What is there to be thankful for?
Thanksgiving is a great holiday for Humanists. We are very aware of how much work it takes to get anything of value accomplished. People who get things done and make it possible for me to have a nice dinner with my family are worthy of all the accolades I can give them.
This includes farmers, truck drivers who transport food, the clever folks who once upon a time figured out how to selectively breed wild cabbage into cauliflower and broccoli, and the store clerks who make sure I can purchase said vegetables for dinner without having to devote my life to farming because there are farmers doing that service for us. I thank you all and everyone else who is involved in bringing food to the table.
I am also grateful to my parents who had the sex necessary to have me, and to my husband's parents who had the sex necessary to have him. Without them, we would not be here and my life would not be as joyous as it is. And without sex, I would not have my son, so hooray for sex.

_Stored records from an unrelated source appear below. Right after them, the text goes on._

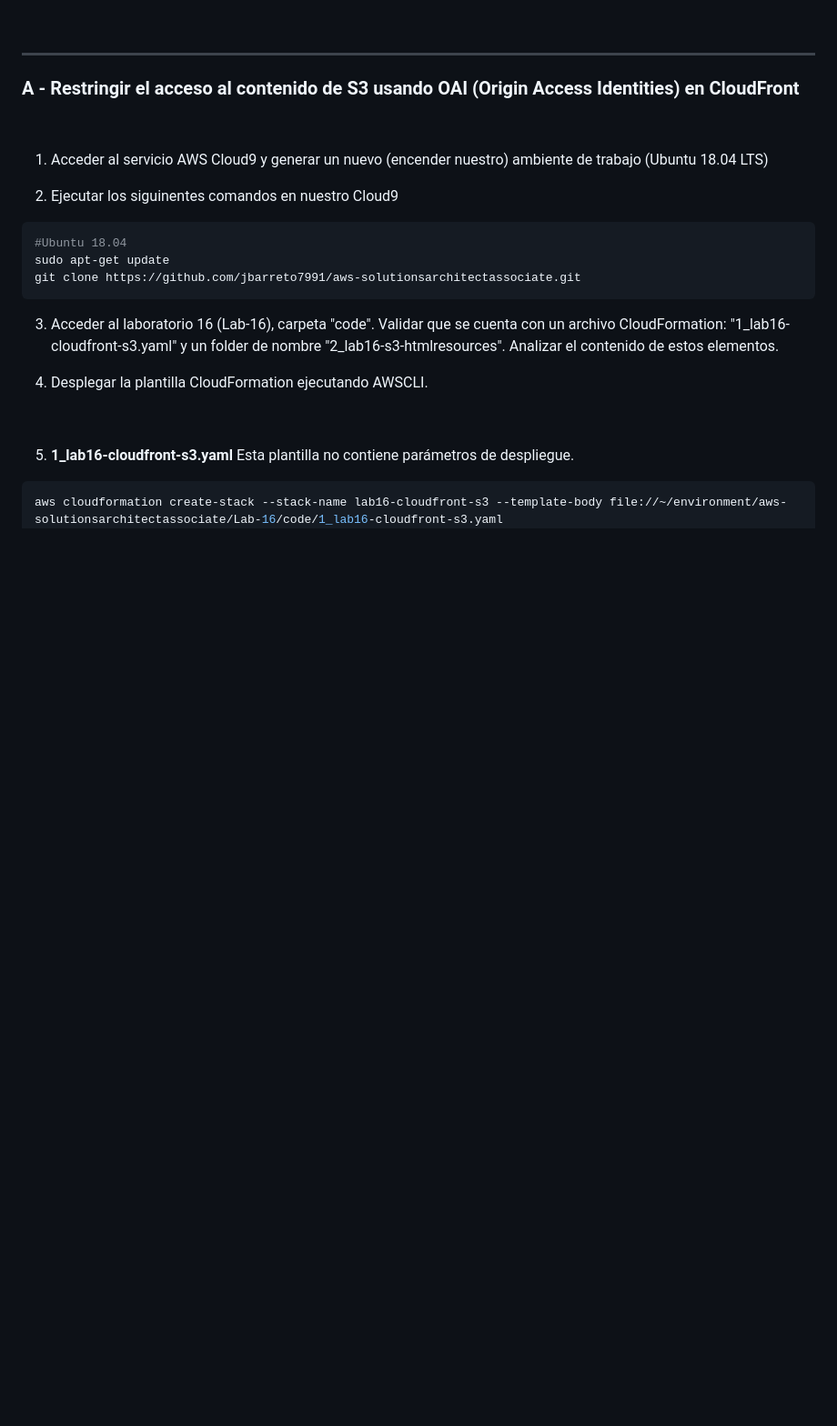
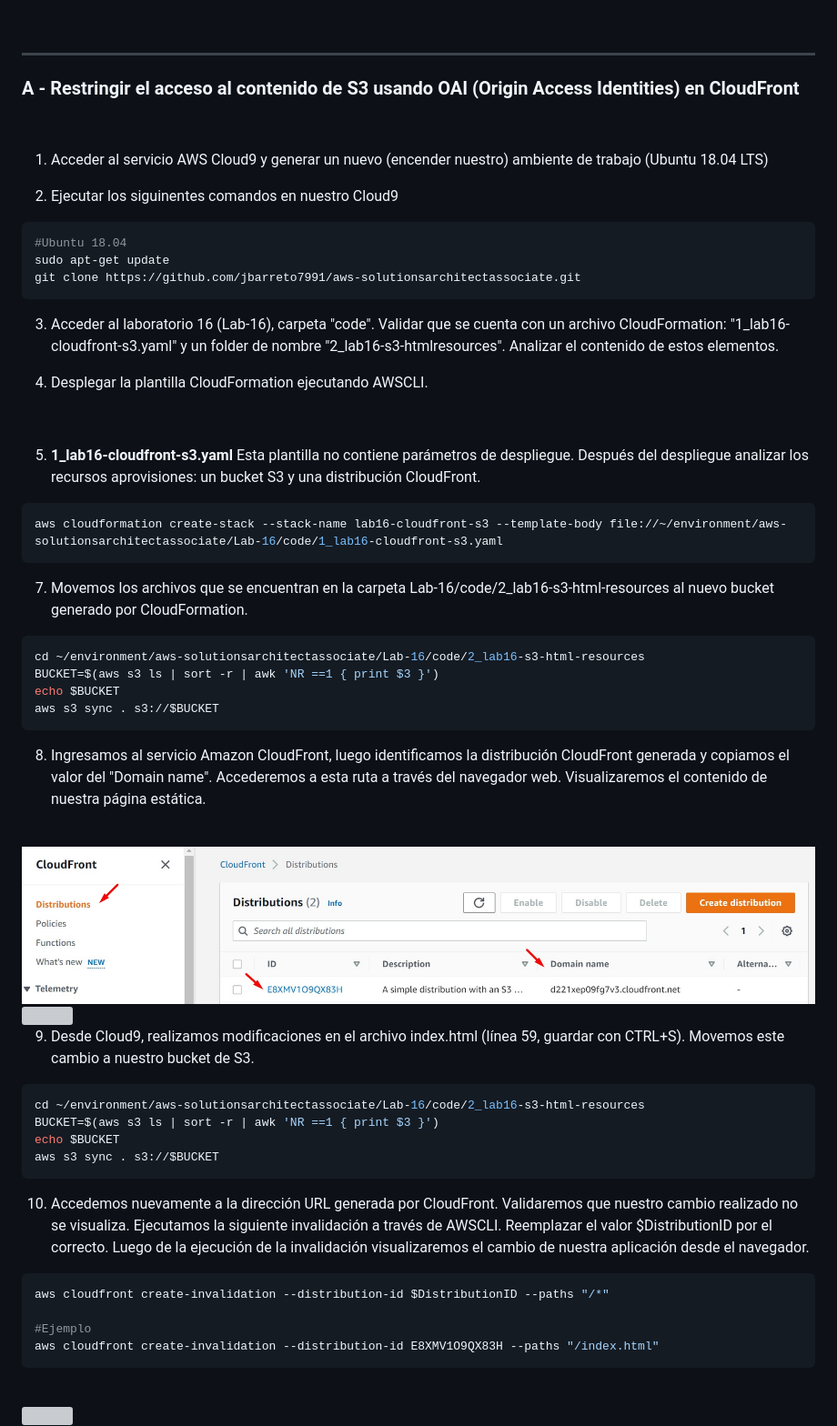
Before and after one commit to jbarreto7991/aws-solutionsarchitectassociate, a Markdown page: Lab-16/README-Lab16.md, the part around the change printed below. Shown: that part at 91% size. Rendered like a GitHub page; pictures changed too: Lab-16/images/Lab16_01.jpg; blank space fills up the shorter version; grey boxes are pictures that could not be loaded.

````diff
--- a/Lab-16/README-Lab16.md
+++ b/Lab-16/README-Lab16.md
@@ -37,9 +37,54 @@ git clone https://github.com/jbarreto7991/aws-solutionsarchitectassociate.git
 5. Desplegar la plantilla CloudFormation ejecutando AWSCLI.
 
     <br>
-6. **1_lab16-cloudfront-s3.yaml** Esta plantilla no contiene parámetros de despliegue.
+6. **1_lab16-cloudfront-s3.yaml** Esta plantilla no contiene parámetros de despliegue. Después del despliegue analizar los recursos aprovisiones: un bucket S3 y una distribución CloudFront.
 
 ```bash
 aws cloudformation create-stack --stack-name lab16-cloudfront-s3 --template-body file://~/environment/aws-solutionsarchitectassociate/Lab-16/code/1_lab16-cloudfront-s3.yaml
 ```
 
+7. Movemos los archivos que se encuentran en la carpeta Lab-16/code/2_lab16-s3-html-resources al nuevo bucket generado por CloudFormation.
+
+```bash
+cd ~/environment/aws-solutionsarchitectassociate/Lab-16/code/2_lab16-s3-html-resources
+BUCKET=$(aws s3 ls | sort -r | awk 'NR ==1 { print $3 }')
+echo $BUCKET
+aws s3 sync . s3://$BUCKET
+```
+
+8. Ingresamos al servicio Amazon CloudFront, luego identificamos la distribución CloudFront generada y copiamos el valor del "Domain name". Accederemos a esta ruta a través del navegador web. Visualizaremos el contenido de nuestra página estática.
+
+<br>
+
+<img src="images/Lab16_01.jpg">
+
+<br>
+
+<img src="images/Lab16_02.jpg">
+
+<br>
+
+9. Desde Cloud9, realizamos modificaciones en el archivo index.html (línea 59, guardar con CTRL+S). Movemos este cambio a nuestro bucket de S3.
+
+```bash
+cd ~/environment/aws-solutionsarchitectassociate/Lab-16/code/2_lab16-s3-html-resources
+BUCKET=$(aws s3 ls | sort -r | awk 'NR ==1 { print $3 }')
+echo $BUCKET
+aws s3 sync . s3://$BUCKET
+```
+
+10. Accedemos nuevamente a la dirección URL generada por CloudFront. Validaremos que nuestro cambio realizado no se visualiza. Ejecutamos la siguiente invalidación a través de AWSCLI. Reemplazar el valor $DistributionID por el correcto. Luego de la ejecución de la invalidación visualizaremos el cambio de nuestra aplicación desde el navegador.
+
+```bash
+aws cloudfront create-invalidation --distribution-id $DistributionID --paths "/*"
+
+#Ejemplo
+aws cloudfront create-invalidation --distribution-id E8XMV1O9QX83H --paths "/index.html"
+```
+
+<br>
+
+<img src="images/Lab16_03.jpg">
+
+<br>
+
````
Also changed, not shown: other parts of Lab-16/README-Lab16.md (+47 -3 lines).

I am also grateful for the doctors and nurses who have cared for me throughout my life and to the scientists who researched diseases so that I could be vaccinated against them. I am especially grateful to the scientists who challenged conventional wisdom to figure out that epilepsy is not caused by demonic possession and that it can be controlled with medicine and science. This is important to me because my son has epilepsy.
I am grateful for the teachers who dedicated themselves to teaching me how to read and write and to the teachers who are helping my son learn these same skills. Even though it isn't always easy, you stay at it. For that I am grateful.
I am grateful to my fellow citizens for caring enough about education that they are willing to provide a free quality education to all of the kids in our community so that our children's talents aren't wasted. I am also grateful that we have public libraries so that my son's voracious reading and learning habits can be fed. And to all of the librarians who have helped my son find the perfect book on the odd historical subject he is interested in, I thank you too.
Everyone in our society, whether I know you personally or not, contributes to our societal wellbeing in some way and keeps it functioning so that me and my family are able to live and thrive. To all of you, thank you. Keep on living and doing and contributing to society. You give us all something to be thankful for.
Jennifer Hancock, a Humanist educator is the author of several books. You can find her on the web at jen-hancock.com and on Twitter
Faith Matters is a regular feature of Saturday's Herald written by local clergy members.